■ Data extracted from a collection:

* * * * * * *

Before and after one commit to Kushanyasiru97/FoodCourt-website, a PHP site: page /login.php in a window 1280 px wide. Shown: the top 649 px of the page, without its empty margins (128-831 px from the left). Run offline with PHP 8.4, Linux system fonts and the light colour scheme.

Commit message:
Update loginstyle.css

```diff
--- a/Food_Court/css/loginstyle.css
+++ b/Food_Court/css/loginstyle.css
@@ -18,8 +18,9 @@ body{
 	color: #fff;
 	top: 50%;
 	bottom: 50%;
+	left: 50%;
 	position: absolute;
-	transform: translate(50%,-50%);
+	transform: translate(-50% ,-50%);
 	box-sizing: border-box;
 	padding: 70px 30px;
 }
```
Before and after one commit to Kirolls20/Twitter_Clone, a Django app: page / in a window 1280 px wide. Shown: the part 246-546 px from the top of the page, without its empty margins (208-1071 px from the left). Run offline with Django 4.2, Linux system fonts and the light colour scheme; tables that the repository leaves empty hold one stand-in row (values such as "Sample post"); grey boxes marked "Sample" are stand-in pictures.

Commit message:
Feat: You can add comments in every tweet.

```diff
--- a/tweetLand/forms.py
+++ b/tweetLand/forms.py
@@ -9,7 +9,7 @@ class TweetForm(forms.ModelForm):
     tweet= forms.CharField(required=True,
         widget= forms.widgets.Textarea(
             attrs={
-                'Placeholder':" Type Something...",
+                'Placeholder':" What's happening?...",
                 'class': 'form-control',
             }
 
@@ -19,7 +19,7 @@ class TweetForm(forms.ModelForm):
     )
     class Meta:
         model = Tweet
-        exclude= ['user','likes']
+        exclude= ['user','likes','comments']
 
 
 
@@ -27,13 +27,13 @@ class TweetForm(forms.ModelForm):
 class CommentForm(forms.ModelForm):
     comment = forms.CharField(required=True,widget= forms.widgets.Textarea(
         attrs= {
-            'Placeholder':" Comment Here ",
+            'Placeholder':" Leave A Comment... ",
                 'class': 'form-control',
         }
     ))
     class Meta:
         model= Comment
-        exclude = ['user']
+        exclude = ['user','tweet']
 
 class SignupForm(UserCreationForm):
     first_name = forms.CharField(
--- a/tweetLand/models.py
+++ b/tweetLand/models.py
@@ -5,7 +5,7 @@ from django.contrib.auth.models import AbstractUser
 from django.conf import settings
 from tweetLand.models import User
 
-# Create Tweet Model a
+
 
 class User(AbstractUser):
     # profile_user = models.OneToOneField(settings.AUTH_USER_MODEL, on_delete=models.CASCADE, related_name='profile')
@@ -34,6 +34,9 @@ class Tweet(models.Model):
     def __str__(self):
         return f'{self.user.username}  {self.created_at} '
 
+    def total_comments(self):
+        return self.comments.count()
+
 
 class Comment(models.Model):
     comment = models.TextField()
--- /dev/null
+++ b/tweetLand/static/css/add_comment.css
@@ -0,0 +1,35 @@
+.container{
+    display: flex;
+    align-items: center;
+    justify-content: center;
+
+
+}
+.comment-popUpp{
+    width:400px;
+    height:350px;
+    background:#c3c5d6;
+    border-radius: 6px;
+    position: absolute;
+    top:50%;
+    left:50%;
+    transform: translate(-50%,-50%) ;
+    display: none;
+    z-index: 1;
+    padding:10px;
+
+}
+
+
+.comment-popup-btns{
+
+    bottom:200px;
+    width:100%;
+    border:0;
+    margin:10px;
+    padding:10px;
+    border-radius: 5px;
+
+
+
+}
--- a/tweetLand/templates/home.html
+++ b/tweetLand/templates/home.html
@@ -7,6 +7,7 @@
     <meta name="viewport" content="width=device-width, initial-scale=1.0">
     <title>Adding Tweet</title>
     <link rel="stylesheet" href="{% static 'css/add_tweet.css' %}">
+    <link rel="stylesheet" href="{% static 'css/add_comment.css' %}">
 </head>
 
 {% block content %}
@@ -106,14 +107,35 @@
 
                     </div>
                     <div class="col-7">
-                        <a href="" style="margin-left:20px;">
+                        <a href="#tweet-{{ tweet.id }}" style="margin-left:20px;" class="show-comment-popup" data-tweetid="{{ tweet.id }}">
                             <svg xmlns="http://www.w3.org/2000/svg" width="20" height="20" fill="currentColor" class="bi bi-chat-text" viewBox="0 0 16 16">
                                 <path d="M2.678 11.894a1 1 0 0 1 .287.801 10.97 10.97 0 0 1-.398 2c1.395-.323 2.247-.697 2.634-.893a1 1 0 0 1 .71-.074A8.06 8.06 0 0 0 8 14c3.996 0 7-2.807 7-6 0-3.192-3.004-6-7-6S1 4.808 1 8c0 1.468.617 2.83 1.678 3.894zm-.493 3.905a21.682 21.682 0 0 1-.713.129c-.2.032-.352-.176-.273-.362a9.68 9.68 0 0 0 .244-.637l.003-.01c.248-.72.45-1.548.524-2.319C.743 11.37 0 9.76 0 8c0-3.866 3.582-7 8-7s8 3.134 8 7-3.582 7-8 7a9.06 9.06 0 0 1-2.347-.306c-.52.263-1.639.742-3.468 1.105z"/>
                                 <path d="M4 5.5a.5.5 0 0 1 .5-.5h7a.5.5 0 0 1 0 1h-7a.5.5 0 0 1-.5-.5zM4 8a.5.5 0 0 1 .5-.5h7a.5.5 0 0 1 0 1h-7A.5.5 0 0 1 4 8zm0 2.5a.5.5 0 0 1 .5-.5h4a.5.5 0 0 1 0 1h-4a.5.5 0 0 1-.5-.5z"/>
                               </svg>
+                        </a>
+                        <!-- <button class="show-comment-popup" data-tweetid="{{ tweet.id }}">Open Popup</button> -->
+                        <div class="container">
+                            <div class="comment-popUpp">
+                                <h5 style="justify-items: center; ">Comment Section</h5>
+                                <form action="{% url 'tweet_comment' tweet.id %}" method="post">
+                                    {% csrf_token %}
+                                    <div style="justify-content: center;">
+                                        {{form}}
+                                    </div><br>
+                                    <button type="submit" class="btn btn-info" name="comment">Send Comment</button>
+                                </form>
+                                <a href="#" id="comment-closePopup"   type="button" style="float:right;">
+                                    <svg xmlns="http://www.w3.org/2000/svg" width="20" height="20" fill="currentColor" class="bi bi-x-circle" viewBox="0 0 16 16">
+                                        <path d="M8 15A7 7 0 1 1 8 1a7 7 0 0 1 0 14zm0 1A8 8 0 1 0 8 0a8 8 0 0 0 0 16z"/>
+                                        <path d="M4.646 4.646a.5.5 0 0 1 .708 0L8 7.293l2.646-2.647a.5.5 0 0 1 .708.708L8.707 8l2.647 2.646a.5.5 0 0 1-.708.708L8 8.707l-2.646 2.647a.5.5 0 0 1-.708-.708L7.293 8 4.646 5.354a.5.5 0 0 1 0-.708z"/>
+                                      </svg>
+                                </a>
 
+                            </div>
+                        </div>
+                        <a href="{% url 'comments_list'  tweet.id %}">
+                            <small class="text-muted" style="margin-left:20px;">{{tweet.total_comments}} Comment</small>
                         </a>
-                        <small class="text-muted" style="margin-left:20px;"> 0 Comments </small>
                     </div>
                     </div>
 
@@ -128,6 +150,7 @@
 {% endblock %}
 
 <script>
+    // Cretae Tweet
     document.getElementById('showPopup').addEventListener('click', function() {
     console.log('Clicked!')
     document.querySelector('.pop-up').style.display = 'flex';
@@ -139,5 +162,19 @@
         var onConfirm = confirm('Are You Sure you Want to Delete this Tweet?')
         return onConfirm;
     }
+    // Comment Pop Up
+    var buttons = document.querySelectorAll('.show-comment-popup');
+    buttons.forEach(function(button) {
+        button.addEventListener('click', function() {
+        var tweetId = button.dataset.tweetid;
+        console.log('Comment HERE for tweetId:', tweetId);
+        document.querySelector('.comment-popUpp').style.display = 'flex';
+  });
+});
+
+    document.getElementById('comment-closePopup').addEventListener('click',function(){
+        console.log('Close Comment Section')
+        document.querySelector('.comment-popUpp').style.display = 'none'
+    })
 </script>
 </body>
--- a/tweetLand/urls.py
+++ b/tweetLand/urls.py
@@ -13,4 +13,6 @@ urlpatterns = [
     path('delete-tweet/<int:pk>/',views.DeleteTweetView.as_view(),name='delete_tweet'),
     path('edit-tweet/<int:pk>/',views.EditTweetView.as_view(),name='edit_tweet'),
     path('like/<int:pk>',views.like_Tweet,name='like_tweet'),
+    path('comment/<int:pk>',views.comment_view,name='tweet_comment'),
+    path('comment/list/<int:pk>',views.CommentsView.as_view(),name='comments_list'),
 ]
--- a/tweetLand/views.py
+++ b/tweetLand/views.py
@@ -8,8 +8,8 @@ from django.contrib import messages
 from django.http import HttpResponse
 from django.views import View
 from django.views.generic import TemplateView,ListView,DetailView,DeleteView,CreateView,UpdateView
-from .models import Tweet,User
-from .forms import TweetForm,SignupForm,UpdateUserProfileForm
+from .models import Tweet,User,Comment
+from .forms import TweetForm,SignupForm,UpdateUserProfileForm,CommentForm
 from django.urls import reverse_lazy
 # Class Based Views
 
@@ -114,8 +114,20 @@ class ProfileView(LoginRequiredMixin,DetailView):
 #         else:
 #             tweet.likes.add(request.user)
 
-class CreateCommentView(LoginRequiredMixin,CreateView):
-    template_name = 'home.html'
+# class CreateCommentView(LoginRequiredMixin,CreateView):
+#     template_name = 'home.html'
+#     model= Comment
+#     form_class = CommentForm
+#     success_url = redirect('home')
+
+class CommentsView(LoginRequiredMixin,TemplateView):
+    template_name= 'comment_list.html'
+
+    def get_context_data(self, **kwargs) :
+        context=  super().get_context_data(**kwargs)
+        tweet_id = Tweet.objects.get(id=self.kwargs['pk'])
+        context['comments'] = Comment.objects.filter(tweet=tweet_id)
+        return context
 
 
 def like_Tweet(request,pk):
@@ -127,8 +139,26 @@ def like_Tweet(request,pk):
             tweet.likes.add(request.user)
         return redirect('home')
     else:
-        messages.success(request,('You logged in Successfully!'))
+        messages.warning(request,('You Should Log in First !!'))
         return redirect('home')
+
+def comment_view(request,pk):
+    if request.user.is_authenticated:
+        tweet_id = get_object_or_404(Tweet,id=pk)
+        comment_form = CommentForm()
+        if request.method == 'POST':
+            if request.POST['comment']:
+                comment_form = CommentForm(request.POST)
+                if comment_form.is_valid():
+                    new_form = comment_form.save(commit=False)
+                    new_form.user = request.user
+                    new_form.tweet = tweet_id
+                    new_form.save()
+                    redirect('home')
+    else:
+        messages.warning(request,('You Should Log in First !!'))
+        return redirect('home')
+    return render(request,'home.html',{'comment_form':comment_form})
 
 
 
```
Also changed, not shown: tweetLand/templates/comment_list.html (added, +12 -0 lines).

* * * * * * *

Among the records above, find each line holding the string "exclude" and pull it out.

■ RESPONSE BELOW:
-        exclude= ['user','likes']
+        exclude= ['user','likes','comments']
-        exclude = ['user']
+        exclude = ['user','tweet']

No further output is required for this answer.